** Source records follows **

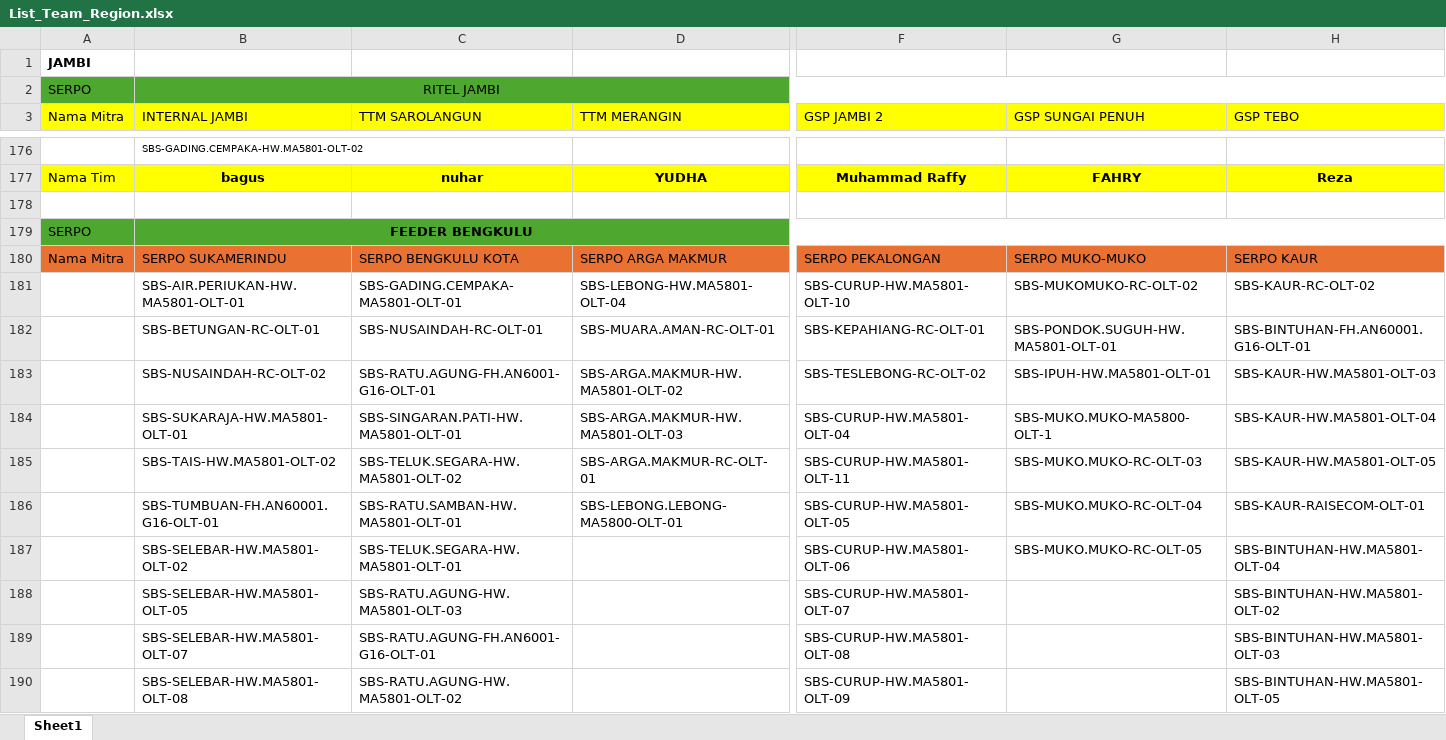
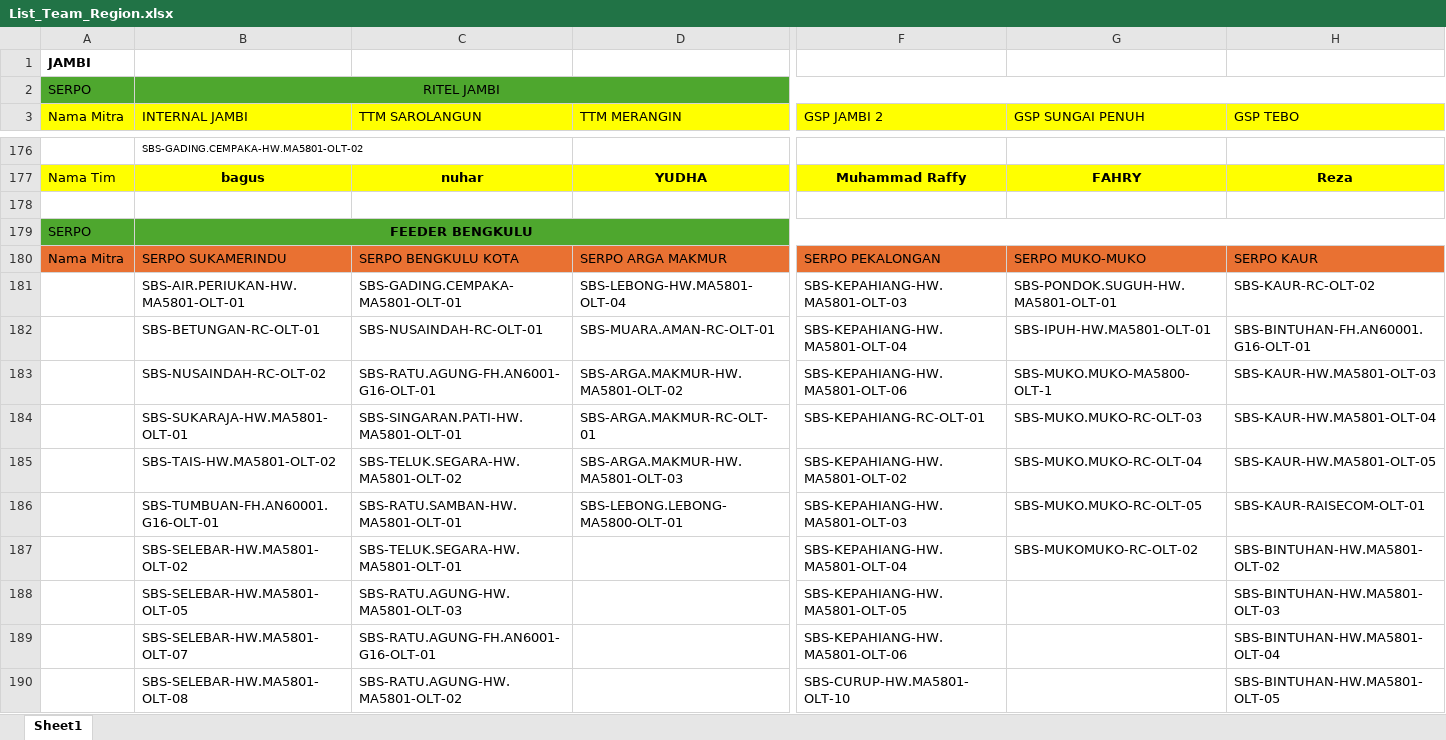
Before and after one commit to muhammadyosa/iconritel, an Excel workbook: public/data/List_Team_Region.xlsx, sheet Sheet1, drawn as a sheet; only a part is shown, gaps mark what is left out; values as stored, in another font and other column widths than the file's, no borders; conditional formats and table styles not drawn; the diff covers the shown part only; the diff names each change by its address in the sheet, - before the commit and + after, or states it on an @@ line.

```diff
--- a/public/data/List_Team_Region.xlsx (sheet Sheet1)
+++ b/public/data/List_Team_Region.xlsx (sheet Sheet1)
-F181 (GSP JAMBI 2): SBS-CURUP-HW.MA5801-OLT-10
+F181 (GSP JAMBI 2): SBS-KEPAHIANG-HW.MA5801-OLT-03
-G181 (GSP SUNGAI PENUH): SBS-MUKOMUKO-RC-OLT-02
+G181 (GSP SUNGAI PENUH): SBS-PONDOK.SUGUH-HW.MA5801-OLT-01
-F182 (GSP JAMBI 2): SBS-KEPAHIANG-RC-OLT-01
+F182 (GSP JAMBI 2): SBS-KEPAHIANG-HW.MA5801-OLT-04
-G182 (GSP SUNGAI PENUH): SBS-PONDOK.SUGUH-HW.MA5801-OLT-01
+G182 (GSP SUNGAI PENUH): SBS-IPUH-HW.MA5801-OLT-01
-F183 (GSP JAMBI 2): SBS-TESLEBONG-RC-OLT-02
+F183 (GSP JAMBI 2): SBS-KEPAHIANG-HW.MA5801-OLT-06
-G183 (GSP SUNGAI PENUH): SBS-IPUH-HW.MA5801-OLT-01
+G183 (GSP SUNGAI PENUH): SBS-MUKO.MUKO-MA5800-OLT-1
-D184 (TTM MERANGIN): SBS-ARGA.MAKMUR-HW.MA5801-OLT-03
+D184 (TTM MERANGIN): SBS-ARGA.MAKMUR-RC-OLT-01
-F184 (GSP JAMBI 2): SBS-CURUP-HW.MA5801-OLT-04
+F184 (GSP JAMBI 2): SBS-KEPAHIANG-RC-OLT-01
-G184 (GSP SUNGAI PENUH): SBS-MUKO.MUKO-MA5800-OLT-1
+G184 (GSP SUNGAI PENUH): SBS-MUKO.MUKO-RC-OLT-03
-D185 (TTM MERANGIN): SBS-ARGA.MAKMUR-RC-OLT-01
+D185 (TTM MERANGIN): SBS-ARGA.MAKMUR-HW.MA5801-OLT-03
-F185 (GSP JAMBI 2): SBS-CURUP-HW.MA5801-OLT-11
+F185 (GSP JAMBI 2): SBS-KEPAHIANG-HW.MA5801-OLT-02
-G185 (GSP SUNGAI PENUH): SBS-MUKO.MUKO-RC-OLT-03
+G185 (GSP SUNGAI PENUH): SBS-MUKO.MUKO-RC-OLT-04
-F186 (GSP JAMBI 2): SBS-CURUP-HW.MA5801-OLT-05
+F186 (GSP JAMBI 2): SBS-KEPAHIANG-HW.MA5801-OLT-03
-G186 (GSP SUNGAI PENUH): SBS-MUKO.MUKO-RC-OLT-04
+G186 (GSP SUNGAI PENUH): SBS-MUKO.MUKO-RC-OLT-05
-F187 (GSP JAMBI 2): SBS-CURUP-HW.MA5801-OLT-06
+F187 (GSP JAMBI 2): SBS-KEPAHIANG-HW.MA5801-OLT-04
-G187 (GSP SUNGAI PENUH): SBS-MUKO.MUKO-RC-OLT-05
+G187 (GSP SUNGAI PENUH): SBS-MUKOMUKO-RC-OLT-02
-H187 (GSP TEBO): SBS-BINTUHAN-HW.MA5801-OLT-04
+H187 (GSP TEBO): SBS-BINTUHAN-HW.MA5801-OLT-02
-F188 (GSP JAMBI 2): SBS-CURUP-HW.MA5801-OLT-07
+F188 (GSP JAMBI 2): SBS-KEPAHIANG-HW.MA5801-OLT-05
-H188 (GSP TEBO): SBS-BINTUHAN-HW.MA5801-OLT-02
+H188 (GSP TEBO): SBS-BINTUHAN-HW.MA5801-OLT-03
-F189 (GSP JAMBI 2): SBS-CURUP-HW.MA5801-OLT-08
+F189 (GSP JAMBI 2): SBS-KEPAHIANG-HW.MA5801-OLT-06
-H189 (GSP TEBO): SBS-BINTUHAN-HW.MA5801-OLT-03
+H189 (GSP TEBO): SBS-BINTUHAN-HW.MA5801-OLT-04
-F190 (GSP JAMBI 2): SBS-CURUP-HW.MA5801-OLT-09
+F190 (GSP JAMBI 2): SBS-CURUP-HW.MA5801-OLT-10
```
Also changed, not shown: 1 added row, 12 edited cells and cell formats elsewhere in this sheet.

** End of Source records **

> How to complete this task: Please determine how many lines in the entries contain the word "MUKOMUKO" and reply with that figure alone.

> Answer area: 2